(Source records)
┌──
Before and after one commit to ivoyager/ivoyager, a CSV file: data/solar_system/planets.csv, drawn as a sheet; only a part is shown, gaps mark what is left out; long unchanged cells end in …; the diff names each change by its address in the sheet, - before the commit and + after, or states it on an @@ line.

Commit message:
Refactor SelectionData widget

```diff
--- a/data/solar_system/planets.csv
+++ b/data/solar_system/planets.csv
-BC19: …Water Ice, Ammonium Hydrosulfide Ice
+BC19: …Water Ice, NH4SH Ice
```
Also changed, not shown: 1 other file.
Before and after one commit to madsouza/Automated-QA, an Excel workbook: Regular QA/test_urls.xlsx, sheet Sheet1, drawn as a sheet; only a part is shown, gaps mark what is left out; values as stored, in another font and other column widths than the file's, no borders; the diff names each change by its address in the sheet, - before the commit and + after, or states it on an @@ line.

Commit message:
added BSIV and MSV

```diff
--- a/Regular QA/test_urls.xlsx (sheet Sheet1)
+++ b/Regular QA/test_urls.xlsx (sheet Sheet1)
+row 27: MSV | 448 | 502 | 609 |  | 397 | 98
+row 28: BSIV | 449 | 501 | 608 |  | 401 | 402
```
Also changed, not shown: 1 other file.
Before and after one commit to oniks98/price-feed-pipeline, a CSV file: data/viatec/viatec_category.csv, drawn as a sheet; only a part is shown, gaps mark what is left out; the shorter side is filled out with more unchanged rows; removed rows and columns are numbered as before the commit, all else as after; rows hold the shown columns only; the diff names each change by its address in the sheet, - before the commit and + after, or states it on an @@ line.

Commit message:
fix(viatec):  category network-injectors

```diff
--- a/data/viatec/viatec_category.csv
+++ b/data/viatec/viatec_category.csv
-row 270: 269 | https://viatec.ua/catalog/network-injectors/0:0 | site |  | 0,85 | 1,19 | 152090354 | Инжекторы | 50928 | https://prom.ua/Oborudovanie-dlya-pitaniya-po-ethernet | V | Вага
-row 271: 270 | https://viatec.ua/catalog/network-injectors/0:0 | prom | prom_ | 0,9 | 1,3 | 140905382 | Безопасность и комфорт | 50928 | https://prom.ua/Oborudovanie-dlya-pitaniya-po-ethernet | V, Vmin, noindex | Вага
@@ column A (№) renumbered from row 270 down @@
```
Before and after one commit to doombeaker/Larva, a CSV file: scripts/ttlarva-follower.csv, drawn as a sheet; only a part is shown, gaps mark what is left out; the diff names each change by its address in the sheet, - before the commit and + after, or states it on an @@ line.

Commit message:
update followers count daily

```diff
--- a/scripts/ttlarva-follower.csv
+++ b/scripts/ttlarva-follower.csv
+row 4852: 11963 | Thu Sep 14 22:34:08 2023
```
└──
*Aim of the exercise*. Return all lines of the data in which the string "planets" appears.

*Answer to the problem*.
Before and after one commit to ivoyager/ivoyager, a CSV file: data/solar_system/planets.csv, drawn as a sheet; only a part is shown, gaps mark what is left out; long unchanged cells end in …; the diff names each change by its address in the sheet, - before the commit and + after, or states it on an @@ line.
--- a/data/solar_system/planets.csv
+++ b/data/solar_system/planets.csv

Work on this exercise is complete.